Why is this? I vividly remember a time where 95% of my day was spent “offline”. Only when I would need to get “on the internet” would I use a little box that made screechy noises to temporarily connect my wonky PC to the world wide web. These days a computer without an internet connection is about as useful as can of window defroster in the Sahara.
It all changed when we got the first smartphones with a permanent connection. Those “Blackberry’s” in the hands of avidly tapping CEO’s would give them the infinite power to be connected all the time, everywhere. It was cool!
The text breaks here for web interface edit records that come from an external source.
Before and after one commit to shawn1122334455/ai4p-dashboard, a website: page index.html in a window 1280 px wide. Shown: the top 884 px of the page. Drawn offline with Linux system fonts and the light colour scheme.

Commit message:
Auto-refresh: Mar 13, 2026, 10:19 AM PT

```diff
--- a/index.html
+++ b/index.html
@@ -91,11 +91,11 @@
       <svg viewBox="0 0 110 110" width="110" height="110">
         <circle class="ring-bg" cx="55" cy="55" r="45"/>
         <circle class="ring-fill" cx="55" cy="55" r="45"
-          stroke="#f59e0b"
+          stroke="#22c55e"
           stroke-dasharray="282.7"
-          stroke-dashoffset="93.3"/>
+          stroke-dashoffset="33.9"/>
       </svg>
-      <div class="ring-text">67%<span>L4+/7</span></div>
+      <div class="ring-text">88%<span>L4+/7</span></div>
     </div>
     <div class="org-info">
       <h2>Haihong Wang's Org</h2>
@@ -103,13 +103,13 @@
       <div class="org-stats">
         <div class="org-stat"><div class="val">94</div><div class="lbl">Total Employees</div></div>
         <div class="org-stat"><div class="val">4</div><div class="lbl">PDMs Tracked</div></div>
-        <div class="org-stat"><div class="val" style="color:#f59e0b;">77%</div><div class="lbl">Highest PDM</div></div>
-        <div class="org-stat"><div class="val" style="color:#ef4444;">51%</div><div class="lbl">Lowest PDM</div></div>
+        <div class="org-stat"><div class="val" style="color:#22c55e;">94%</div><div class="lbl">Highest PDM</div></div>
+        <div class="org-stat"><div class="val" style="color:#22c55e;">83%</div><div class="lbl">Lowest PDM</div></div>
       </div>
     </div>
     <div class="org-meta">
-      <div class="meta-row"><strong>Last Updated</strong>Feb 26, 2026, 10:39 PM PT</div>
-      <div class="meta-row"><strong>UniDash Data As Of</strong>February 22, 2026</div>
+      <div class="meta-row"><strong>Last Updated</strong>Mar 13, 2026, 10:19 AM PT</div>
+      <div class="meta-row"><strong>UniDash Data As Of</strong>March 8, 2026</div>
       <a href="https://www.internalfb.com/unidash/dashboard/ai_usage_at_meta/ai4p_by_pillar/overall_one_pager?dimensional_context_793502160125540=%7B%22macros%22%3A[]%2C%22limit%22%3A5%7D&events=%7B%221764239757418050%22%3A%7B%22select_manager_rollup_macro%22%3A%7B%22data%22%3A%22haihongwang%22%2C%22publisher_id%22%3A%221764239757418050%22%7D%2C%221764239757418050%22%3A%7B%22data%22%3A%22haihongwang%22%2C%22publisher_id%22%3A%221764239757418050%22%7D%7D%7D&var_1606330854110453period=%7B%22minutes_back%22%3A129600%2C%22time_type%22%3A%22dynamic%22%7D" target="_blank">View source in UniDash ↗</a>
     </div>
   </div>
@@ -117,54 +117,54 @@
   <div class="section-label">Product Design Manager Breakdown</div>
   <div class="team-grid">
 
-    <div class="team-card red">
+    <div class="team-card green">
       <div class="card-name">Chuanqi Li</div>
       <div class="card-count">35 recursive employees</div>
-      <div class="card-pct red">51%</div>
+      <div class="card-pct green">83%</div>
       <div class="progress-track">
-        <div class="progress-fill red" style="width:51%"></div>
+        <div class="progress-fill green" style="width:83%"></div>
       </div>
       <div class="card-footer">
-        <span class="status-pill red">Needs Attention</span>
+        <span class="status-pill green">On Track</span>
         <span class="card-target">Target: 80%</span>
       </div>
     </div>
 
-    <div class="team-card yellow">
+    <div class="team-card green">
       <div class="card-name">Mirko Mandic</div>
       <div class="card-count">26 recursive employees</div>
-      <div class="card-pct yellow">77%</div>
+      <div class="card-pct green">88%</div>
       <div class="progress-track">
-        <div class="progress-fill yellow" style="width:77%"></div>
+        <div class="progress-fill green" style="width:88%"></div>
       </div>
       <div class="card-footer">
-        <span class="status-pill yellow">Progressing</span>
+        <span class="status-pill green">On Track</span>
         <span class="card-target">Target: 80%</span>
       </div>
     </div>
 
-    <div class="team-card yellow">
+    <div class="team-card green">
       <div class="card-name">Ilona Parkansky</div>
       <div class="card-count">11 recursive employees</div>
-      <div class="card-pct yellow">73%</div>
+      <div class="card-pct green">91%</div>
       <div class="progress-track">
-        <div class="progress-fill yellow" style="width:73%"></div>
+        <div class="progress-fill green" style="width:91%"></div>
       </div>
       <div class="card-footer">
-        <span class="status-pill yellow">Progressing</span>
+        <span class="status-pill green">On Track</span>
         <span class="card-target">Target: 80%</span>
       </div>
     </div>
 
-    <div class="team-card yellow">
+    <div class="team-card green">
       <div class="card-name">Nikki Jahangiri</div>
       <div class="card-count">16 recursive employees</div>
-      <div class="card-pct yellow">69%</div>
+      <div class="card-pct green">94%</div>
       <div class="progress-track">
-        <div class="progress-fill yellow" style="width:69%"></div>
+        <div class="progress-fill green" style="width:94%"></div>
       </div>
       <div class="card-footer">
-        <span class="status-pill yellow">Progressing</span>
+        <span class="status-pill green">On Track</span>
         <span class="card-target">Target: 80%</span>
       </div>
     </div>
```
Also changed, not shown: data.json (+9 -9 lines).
That meant you could spam them 24/7 with useless questions like “When do I get a raise” knowing that would help to get a rise of of them (Hah).
But somewhere along the line this all changed and we needed to be connected all the time, first so we could be pinged and dinged 24/7, then because we had a massive case of FOMO (fear of missing out) and next because all of our data and our applications were in the could. No pipe? No Party.
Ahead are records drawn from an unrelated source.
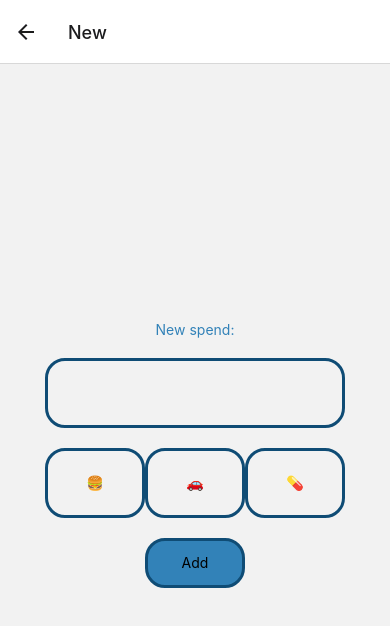
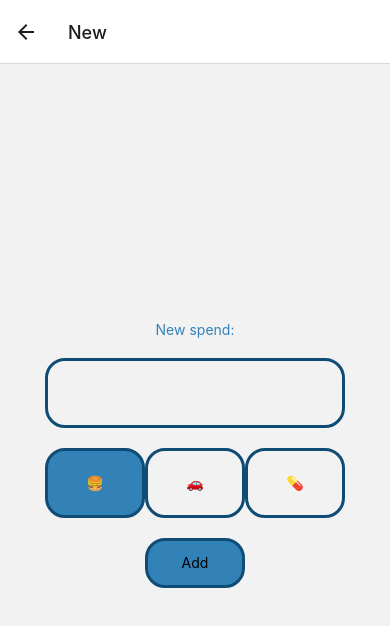
Before and after one commit to oblionC/SpendCheck, a React Native app: screen / in a window 390 px wide. Both pictures are taken after a click on the button "NEW SPEND". Shown: the top 626 px of the page. Built offline with nearby package versions, Linux system fonts and the light colour scheme.

Commit message:
Higlight active category button

```diff
--- a/src/components/CategoryButton/index.js
+++ b/src/components/CategoryButton/index.js
@@ -1,12 +1,17 @@
 import { Pressable, StyleSheet, Text, View } from "react-native";
 import { appBorderStyle } from "../../styles/appBorderStyle";
 import { categories } from "../../constants/categories";
+import { COLORS } from "../../constants/colors";
 
 
-export default function CategoryButton({ category }) {
+export default function CategoryButton({ category, setCurrentCategory, currentCategory }) {
+    const buttonStyle = [appBorderStyle.borderStyle, styles.categoryButton]
+    if(category === currentCategory) {
+        buttonStyle.push(styles.pushedButton)
+    }
 
     return (
-        <Pressable style={[ appBorderStyle.borderStyle, styles.categoryButton ]} onPress={() => console.log("pressed")}>
+        <Pressable style={buttonStyle} onPress={() => setCurrentCategory(category)}>
             <Text>{categories[category]}</Text>
         </Pressable>
     )
@@ -20,5 +25,8 @@ const styles = StyleSheet.create({
         justifyContent: "center",
         alignItems: "center",
         width: 50,
+    },
+    pushedButton: {
+        backgroundColor: COLORS.tertiary
     }
 })
--- a/src/components/CategorySelect/index.js
+++ b/src/components/CategorySelect/index.js
@@ -9,10 +9,10 @@ export default function CategorySelect({ currentCategory, setCurrentCategory })
     const categoryList = [];
     let key = 0;
     Object.entries(categories).forEach(category => {
-        categoryList.push(<CategoryButton key={key} category={category[0]}/>)
+        categoryList.push(<CategoryButton key={key} category={category[0]} currentCategory={currentCategory} setCurrentCategory={setCurrentCategory} />
+    )
         key++;
     })
-    console.log(categoryList);
 
     return (
         <View style={[ styles.categories ]}>
```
The cloud is a blessing in disguise. Sure: our data was safe from failing hard drives and homework devouring K9’s, but we need a permanent pipe to get to them. That’s ok, bandwidth is cheap and connections are ubiquitous, but not omnipresent. Commuting by Train from Brussels does mean that at times the 4g connectivity on my phone is spotty and at some points cuts out altogether. Very annoying when you are in the middle of a cloud based session and not reliable at all. But instead of fearing those moments I’ve begun to embrace them.
I’ve found out “Offline” is great time to blog, to tinker with video’s. To edit down Audio file or to meticulously murder and decimate any mails that are hanging around in my inbox.
The luxury of begin without a connection
There is an incredible luxury about being offline because all the distractions you might encounter go away. No more pings, dings and doodah’s from Facebook or Whatsapp. No more side-quests to hunt down a life-sized My little pony on amazon. No silly youtube cat video’s that eat hours of your time. No more emails that drop into your inbox right when you are in the middle writing up a killer reply to the previous mails. Just … you, your keyboard and your computer. The virtual doors to your man (or woman) cave a closed, the doorbell is unplugged and you get to soak in the digital bubblebath of your own creativity (or focus) without being disturbed.
I’ve found out “Offline” is great time to blog, to tinker with video’s. To edit down Audio file or to meticulously murder and decimate any mails that are hanging around in my inbox. The sweet 90 minutes of Downtime I get as I zoom through the Belgian spotty cellphone-covered countryside are actually the most productive ones of my day.
Make the tech work
Sure I have to make sure the tech works. That means most of my services and clients need to able to ‘handle’ offline. Syncing to your local drive is a great option. Apps like Onedrive, Onenote, Outlook, Dropbox all have the ability to ‘work offline’ and push/pull incremental changes once the packets from the inter-webs return. Not every app or service support that. But think about it. If you NEED constant connectivity to do that one key thing you need to do, you are very vulnerable should the handy workmen decide to accidentally rip up your internet connection while doing some digging.
Are you a constantly connected cloud-crackwhore that cannot live without a public IP or a 4bar wireless signal ?
Enjoy the silence
So here is my question: How much CAN you still DO offline? Are you a constantly connected cloud-crackwhore that cannot live without a public IP or a 4bar wireless signal ? Are your workflows so tied into the cloud that without them the only think you are good at is grunting like a gorilla as you wave your useless smartphone around ? I’m dying to know. You can tell me all about it, when I get back online.